God is spirit.
Not a man in the sky. A spirit—something discovered by us, not created by us—is approached submissively in the human search for truth.
Thus indeed, as Jesus said, the kingdom of God is here, now. As any reader of the New Testament can see, Jesus labored to restore spirituality to religion, in large part by defining God anew and by clarifying core principles. Love thy neighbor. Forgive trespasses. His relentless attacks on human pride and on religious dogma are chronicled throughout the New Testament. He died for his pains, but made his lasting point.
My conviction flows from various sources, from years of reading about human evolutionary history and progress, from a base in my nature, in my suffering, in Christianity, in a heaping dose of Buddhism and a dash of Hinduism, notably of late in Michael Singer’s The Untethered Soul. Eckhart Tolle’s writings, especially his religious synthesis A New Earth, have been enormously influential, so I’m tempted to admit I’m New Age and be done with it, except that I view that book as essentially Buddhist. I claim Christianity but I view all great religions much like the American Medical Association now views acupuncture: it works, no one knows why it works, and it doesn’t matter where they stick the needles.
I like Joan Osborne’s question in her beautiful song “One of Us”—with something like 10 million hits in various YouTube versions: What if God was one of us? Just a slob like one of us? Just a stranger on the bus, trying to make his way home?
What if God is all of us? What if God exists within all of us?
What if God is that force in human evolution which drives “group selection”? This is the controversial notion that evolution is not just about pair-level “selfish gene” sexual selection but about traits that benefit the larger group.
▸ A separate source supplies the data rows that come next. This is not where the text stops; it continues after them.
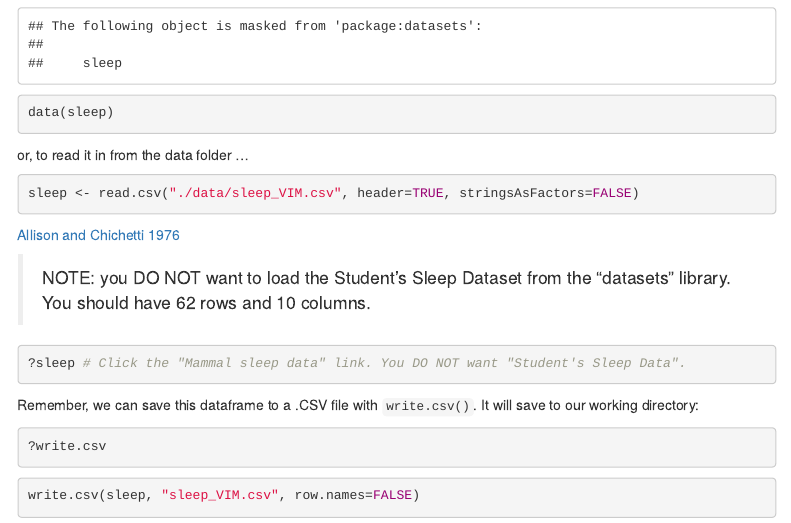
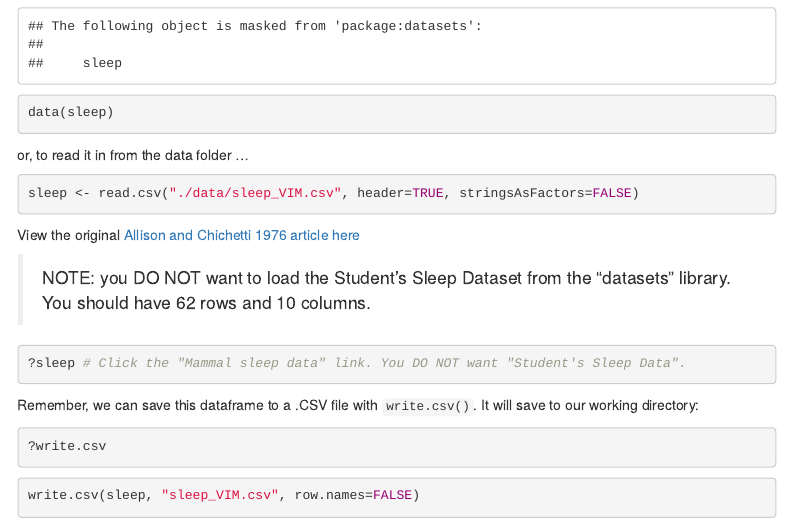
Before and after one commit to dlab-berkeley/R-Fundamentals-Legacy, an R Markdown document (R Fundamentals Part 2 Subsetting and reshaping.Rmd): the page in a window 1100 px wide, from 1640 px down. Rendered offline with R 4.5, knitr and Pandoc, with nearby package versions; menus at the side of the page are left out.

Commit message:
minor fix

````diff
--- a/R Fundamentals Part 2 Subsetting and reshaping.Rmd
+++ b/R Fundamentals Part 2 Subsetting and reshaping.Rmd
@@ -58,7 +58,7 @@ or, to read it in from the data folder ...
 ```{r, eval=FALSE}
 sleep <- read.csv("./data/sleep_VIM.csv", header=TRUE, stringsAsFactors=FALSE)
 ```
-[Allison and Chichetti 1976](http://people.stat.sfu.ca/~cschwarz/Stat-650/Notes/MyPrograms/MultReg/AnimalSleep/AllisonScience1976.pdf)
+View the original [Allison and Chichetti 1976 article here](http://people.stat.sfu.ca/~cschwarz/Stat-650/Notes/MyPrograms/MultReg/AnimalSleep/AllisonScience1976.pdf)
 
 > NOTE: you DO NOT want to load the Student's Sleep Dataset from the "datasets" library. You should have 62 rows and 10 columns.
 
````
What if God is that force, which caused humans to begin their amazing self domestication—their selection for social harmony and against simian brutes? A separate intentionality within human evolution that impels our altruistic desires. Hitchens would attribute such human progress to the Enlightenment, but it goes back so much farther. And Dawkins won’t admit its possibility for what it introduces: the mysterious will that impels this search for truth, justice, mercy, goodness. That which was instantiated, in purified form, in Christ, Buddha, and Muhammed. Those qualities which humans have been idealizing for millions of years.
We have been selected to serve the whole of us as a living being, not just own own selfish interests.
My God is located in, and defined by, this, by humans’ unquenchable search for their own and their species’ true path.
That utter mystery that we and our science circle.
What if that’s God?
That for which we as yet have no name?
There’s despair everywhere, such lost faith in our species, but there’s yearning everywhere too. And neither that impulse nor anyone’s hard-won faith is misplaced. Not me, but some few blaze with joyous awareness—with Grace. Many are called, few chosen.
The afterlife? That’s a young person’s concern. But I place my spiritual afterlife in the collective spoken of by Carl Jung. One day, long after my body is dust and my egoic shell has vanished with it and others are living the human eternal self—that innermost core in which we’re all the same—around the globe human seekers will turn, more or less, to the same page.
This is my faith. It’s what drives me to my knees in prayer, down with the world’s other brokenhearted sinners, trying to tap what’s holy. I’m sure we’ll finally see and honor the greatest human mystery, not the banal reality of human evil but the real news of the goodness that dwells within and which we can access. Then maybe we’ll agree, at last, what we’re talking about when we talk about God.
Like me, Christopher Hitchens, angry child of God, didn’t have the final answer. And, sorry Uncle, not even Southern Baptists have quite solved the equation, not yet.
But of course there’s a God.
May peace be with you. Happy New Year. Namaste.
(Elizabeth Westmark has an interesting post, on her new reading blog, about Eric Weiner’s recent book Man Seeks God.)